Enamelling has a very long history and examples have been found in some Egyptian
tombs circa 2000Bc and on Cyprus during the Mycenean period dating from around
1300BC. When Caesar conquered Britain he found the Celts were already using enamels and many examples of this early craft are to be found in museums all around the British Isles and France.
WHAT IS ENAMELLING
Described as vitreous or porcelain enamel, it is the method of melting or fusing powdered glass to a metallic base of either gold, silver, copper, bronze and lately iron and steel.
The fusing is achieved either in a kiln or recently using a gas powered torch at temperatures of 750 deg C to 820 deg C. This heat causes the powdered glass to melt and flow. It then hardens to a smooth coating.
HOW IS IT DONE
Many lovely colours and patterns can be created by using different techniques, just a few of which are listed here.
Cloisonne is a very old and beautiful method which uses very fine wire to create separate cells of colour. Fine examples of landscapes and portraits exist from medieval times.
Plique a Jour is a technique similar to a stained glass window.
Sgraffito is a method of scratching a design through powdered enamel onto a previously fired surface and refiring.

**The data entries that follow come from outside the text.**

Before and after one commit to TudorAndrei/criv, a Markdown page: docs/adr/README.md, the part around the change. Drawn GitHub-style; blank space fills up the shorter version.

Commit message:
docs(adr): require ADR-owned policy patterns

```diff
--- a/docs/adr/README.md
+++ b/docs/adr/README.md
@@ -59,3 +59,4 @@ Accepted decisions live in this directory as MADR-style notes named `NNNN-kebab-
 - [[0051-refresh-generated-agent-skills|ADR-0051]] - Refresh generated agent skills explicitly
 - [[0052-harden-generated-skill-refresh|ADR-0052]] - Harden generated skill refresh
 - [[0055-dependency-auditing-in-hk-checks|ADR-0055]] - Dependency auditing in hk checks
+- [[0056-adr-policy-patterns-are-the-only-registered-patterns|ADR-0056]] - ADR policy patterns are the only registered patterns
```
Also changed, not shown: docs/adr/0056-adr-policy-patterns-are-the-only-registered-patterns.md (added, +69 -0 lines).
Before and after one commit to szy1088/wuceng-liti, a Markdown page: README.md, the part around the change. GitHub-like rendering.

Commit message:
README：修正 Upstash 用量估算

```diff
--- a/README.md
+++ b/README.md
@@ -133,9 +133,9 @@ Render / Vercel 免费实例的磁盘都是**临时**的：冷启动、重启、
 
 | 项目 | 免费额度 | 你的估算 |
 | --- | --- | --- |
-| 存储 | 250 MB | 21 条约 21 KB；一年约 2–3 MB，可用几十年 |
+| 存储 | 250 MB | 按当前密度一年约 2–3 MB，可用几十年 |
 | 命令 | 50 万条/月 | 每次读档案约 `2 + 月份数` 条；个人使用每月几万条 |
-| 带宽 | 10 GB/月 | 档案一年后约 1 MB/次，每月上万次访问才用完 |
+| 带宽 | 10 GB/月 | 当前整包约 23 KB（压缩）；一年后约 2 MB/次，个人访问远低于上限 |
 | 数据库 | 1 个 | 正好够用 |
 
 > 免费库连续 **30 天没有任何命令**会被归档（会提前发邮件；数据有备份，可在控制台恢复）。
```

The club has 2 different enamel sessions using either the kiln or a gas fired torch. Each method yields different looking results. Copper shapes are the main metal used for firing on and also some fine silver.
Kiln firing session is available Friday mornings between 9am – 1pm.
On Friday the members are far from expert but are happy to pass on what they have learned so far.
Torch Firing Session is Thursday 1pm – 5pm.
This is a new and very experimental session the and members involved are teaching themselves as they go along. They are happy to assist other members too.